Garrett, currently the White Burkett Miller Professor of Law and Public Affairs and Justice Thurgood Marshall Professor of Law at the University of Virginia, will join the faculty on July 1 as the first L. Neil Williams, Jr. Professor of Law. His research and scholarship focus broadly on criminal justice outcomes, evidence, and constitutional rights, and he is a renowned authority on criminal procedure, wrongful convictions, habeas corpus, corporate crime, scientific evidence, civil rights, civil procedure, and constitutional law. His ongoing projects, which employ multiple empirical research methodologies, focus on forensic science, eyewitness identification, corporate crime, constitutional rights and habeas corpus, and criminal justice policy.
A prolific author, Garrett’s most recent book, End of Its Rope: How Killing the Death Penalty Can Revive Criminal Justice (Harvard University Press, 2017), examines data collected on all death sentences in the U.S. from 1990 to 2016 to develop a theory for the quick decline in the imposition of capital punishment and how its demise can spur comprehensive criminal justice reform. Other publications include Too Big to Jail: How Prosecutors Target Corporations (Harvard University Press, 2014); Federal Habeas Corpus: Executive Detention and Post-Conviction Litigation (with Lee Kovarsky) (Foundation Press casebook, 2013); and Convicting the Innocent: Where Criminal Prosecutions Go Wrong (Harvard University Press, 2011), as well as numerous articles published in leading law journals.
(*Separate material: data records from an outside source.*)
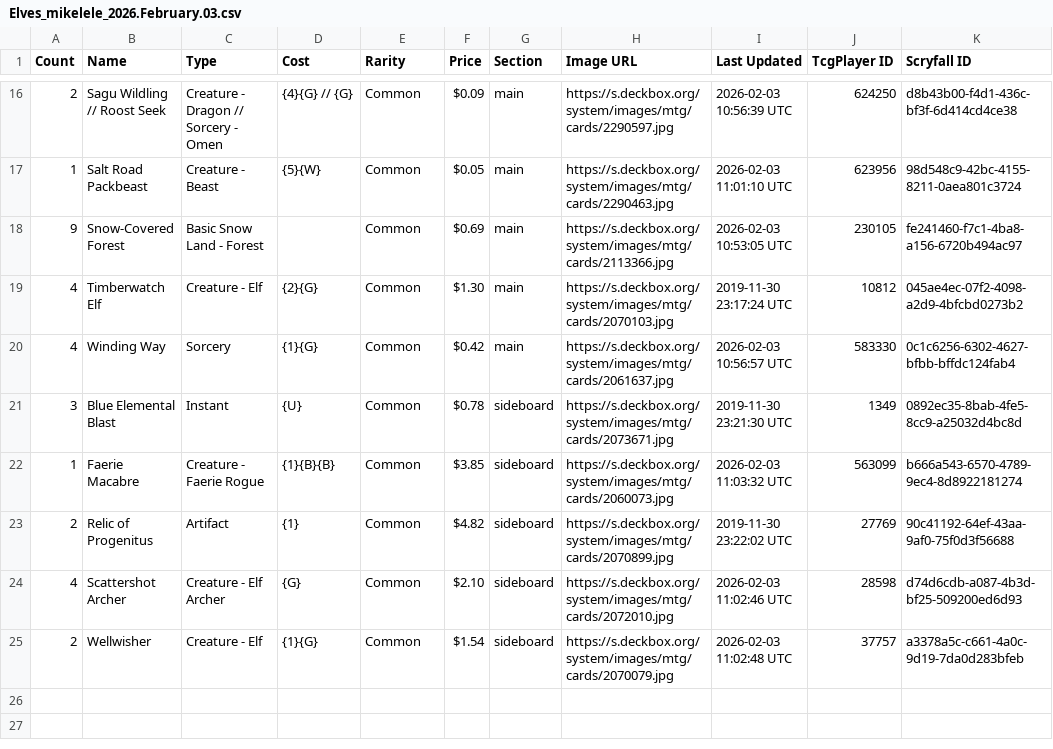
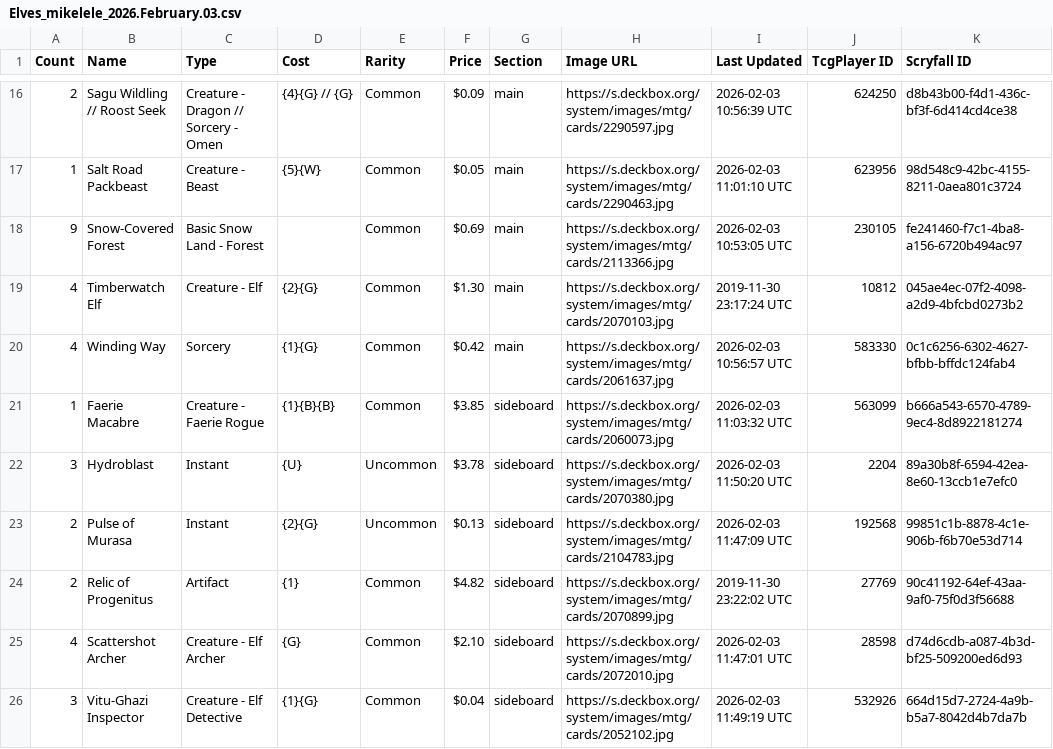
Before and after one commit to teacherMaik/mtg-pauper-mikelele, a CSV file: data/decks/Elves_mikelele_2026.February.03.csv, drawn as a sheet; only a part is shown, gaps mark what is left out.

```diff
--- a/data/decks/Elves_mikelele_2026.February.03.csv
+++ b/data/decks/Elves_mikelele_2026.February.03.csv
@@ -20,6 +20,7 @@ Count,Name,Type,Cost,Rarity,Price,Section,Image URL,Last Updated,TcgPlayer ID,Sc
 4,Winding Way,Sorcery,{1}{G},Common,$0.42,main,https://s.deckbox.org/system/images/mtg/cards/2061637.jpg,2026-02-03 10:56:57 UTC,583330,0c1c6256-6302-4627-bfbb-bffdc124fab4
-3,Blue Elemental Blast,Instant,{U},Common,$0.78,sideboard,https://s.deckbox.org/system/images/mtg/cards/2073671.jpg,2019-11-30 23:21:30 UTC,1349,0892ec35-8bab-4fe5-8cc9-a25032d4bc8d
 1,Faerie Macabre,Creature - Faerie Rogue,{1}{B}{B},Common,$3.85,sideboard,https://s.deckbox.org/system/images/mtg/cards/2060073.jpg,2026-02-03 11:03:32 UTC,563099,b666a543-6570-4789-9ec4-8d8922181274
+3,Hydroblast,Instant,{U},Uncommon,$3.78,sideboard,https://s.deckbox.org/system/images/mtg/cards/2070380.jpg,2026-02-03 11:50:20 UTC,2204,89a30b8f-6594-42ea-8e60-13ccb1e7efc0
+2,Pulse of Murasa,Instant,{2}{G},Uncommon,$0.13,sideboard,https://s.deckbox.org/system/images/mtg/cards/2104783.jpg,2026-02-03 11:47:09 UTC,192568,99851c1b-8878-4c1e-906b-f6b70e53d714
 2,Relic of Progenitus,Artifact,{1},Common,$4.82,sideboard,https://s.deckbox.org/system/images/mtg/cards/2070899.jpg,2019-11-30 23:22:02 UTC,27769,90c41192-64ef-43aa-9af0-75f0d3f56688
-4,Scattershot Archer,Creature - Elf Archer,{G},Common,$2.10,sideboard,https://s.deckbox.org/system/images/mtg/cards/2072010.jpg,2026-02-03 11:02:46 UTC,28598,d74d6cdb-a087-4b3d-bf25-509200ed6d93
-2,Wellwisher,Creature - Elf,{1}{G},Common,$1.54,sideboard,https://s.deckbox.org/system/images/mtg/cards/2070079.jpg,2026-02-03 11:02:48 UTC,37757,a3378a5c-c661-4a0c-9d19-7da0d283bfeb
+4,Scattershot Archer,Creature - Elf Archer,{G},Common,$2.10,sideboard,https://s.deckbox.org/system/images/mtg/cards/2072010.jpg,2026-02-03 11:47:01 UTC,28598,d74d6cdb-a087-4b3d-bf25-509200ed6d93
+3,Vitu-Ghazi Inspector,Creature - Elf Detective,{1}{G},Common,$0.04,sideboard,https://s.deckbox.org/system/images/mtg/cards/2052102.jpg,2026-02-03 11:49:19 UTC,532926,664d15d7-2724-4a9b-b5a7-8042d4b7da7b
```
Also changed, not shown: data/Inventory_mikelele_2026.February.03.csv, 2 other files.
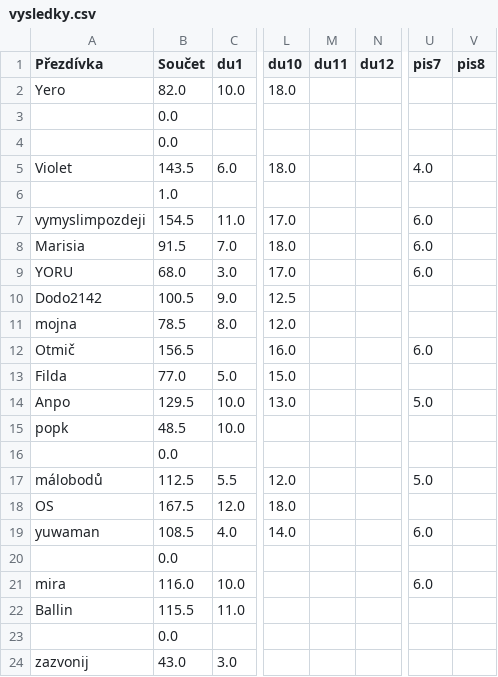
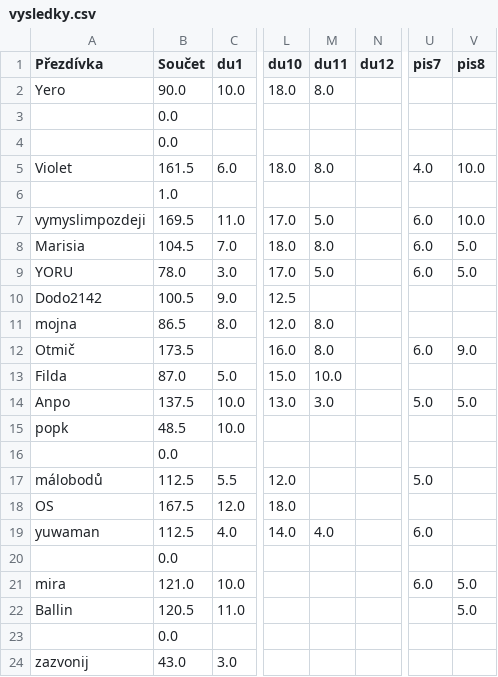
Before and after one commit to Thrayld/NDMI002, a CSV file: vysledky.csv, drawn as a sheet; only a part is shown, gaps mark what is left out; the diff names each change by its address in the sheet, - before the commit and + after, or states it on an @@ line.

Commit message:
Body za 11. ukol a 8. pis

```diff
--- a/vysledky.csv
+++ b/vysledky.csv
-B2 (Součet): 82.0
+B2 (Součet): 90.0
-M2 (du11): (empty)
+M2 (du11): 8.0
-B5 (Součet): 143.5
+B5 (Součet): 161.5
-M5 (du11): (empty)
+M5 (du11): 8.0
-V5 (pis8): (empty)
+V5 (pis8): 10.0
-B7 (Součet): 154.5
+B7 (Součet): 169.5
-M7 (du11): (empty)
+M7 (du11): 5.0
-V7 (pis8): (empty)
+V7 (pis8): 10.0
-B8 (Součet): 91.5
+B8 (Součet): 104.5
-M8 (du11): (empty)
+M8 (du11): 8.0
-V8:V9 (pis8): (empty)
+V8:V9 (pis8): 5.0
-B9 (Součet): 68.0
+B9 (Součet): 78.0
-M9 (du11): (empty)
+M9 (du11): 5.0
-B11 (Součet): 78.5
+B11 (Součet): 86.5
-M11:M12 (du11): (empty)
+M11:M12 (du11): 8.0
-B12 (Součet): 156.5
+B12 (Součet): 173.5
-V12 (pis8): (empty)
+V12 (pis8): 9.0
-B13 (Součet): 77.0
+B13 (Součet): 87.0
-M13 (du11): (empty)
+M13 (du11): 10.0
-B14 (Součet): 129.5
+B14 (Součet): 137.5
-M14 (du11): (empty)
+M14 (du11): 3.0
-V14 (pis8): (empty)
+V14 (pis8): 5.0
-B19 (Součet): 108.5
+B19 (Součet): 112.5
-M19 (du11): (empty)
+M19 (du11): 4.0
-B21 (Součet): 116.0
+B21 (Součet): 121.0
-V21:V22 (pis8): (empty)
+V21:V22 (pis8): 5.0
-B22 (Součet): 115.5
+B22 (Součet): 120.5
```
Garrett’s work has been widely cited by courts, including the U.S. Supreme Court, lower federal courts, state supreme courts, and courts in other countries, such as the Supreme Courts of Canada and Israel. He also frequently speaks about criminal justice matters before legislative and policymaking bodies, groups of practicing lawyers, law enforcement, and to local and national media. He is an Associate Reporter for the American Law Institute’s project on policing and works with innocence projects in the U.S., East Asia, and Europe to use research on wrongful convictions to inform litigation and policy.
Garrett, who joined the University of Virginia law faculty in 2005, received his JD at Columbia Law School, where he was an articles editor of the Columbia Law Review and a Kent Scholar. He clerked for Judge Pierre N. Leval of the U.S. Court of Appeals before joining the civil rights law firm of Neufeld, Scheck & Brustin in New York City.
“Brandon Garrett is one of the top criminal law scholars in the country,” said Levi. “His work has been notably influential with courts and legislatures. We are so delighted that he will be joining us this coming year.”
The L. Neil Williams chair honors an alumnus who left a legacy of leadership and generosity at Duke Law School and Duke University. Williams, a member of the Class of 1961 who earlier majored in history at Duke University, was a partner at Alston & Bird in Atlanta. He served as chair of the Duke University Board of Trustees from 1983 to 1988 and was a founding member of the Duke Law Board of Visitors. He was serving as chair of The Duke Endowment when he died in 2012. Duke University awarded him its Distinguished Alumni Award in 1990. He also received the Law Alumni Association's Charles S. Rhyne Award in 1996.
“I could not be more gratified to be joining the Duke faculty as the inaugural L. Neil Williams, Jr. Professor of Law,” said Garrett. “The chair honors Williams’ leadership and service to legal education and the public interest. I hope to do justice to that remarkable legacy as part of the Duke Law community.”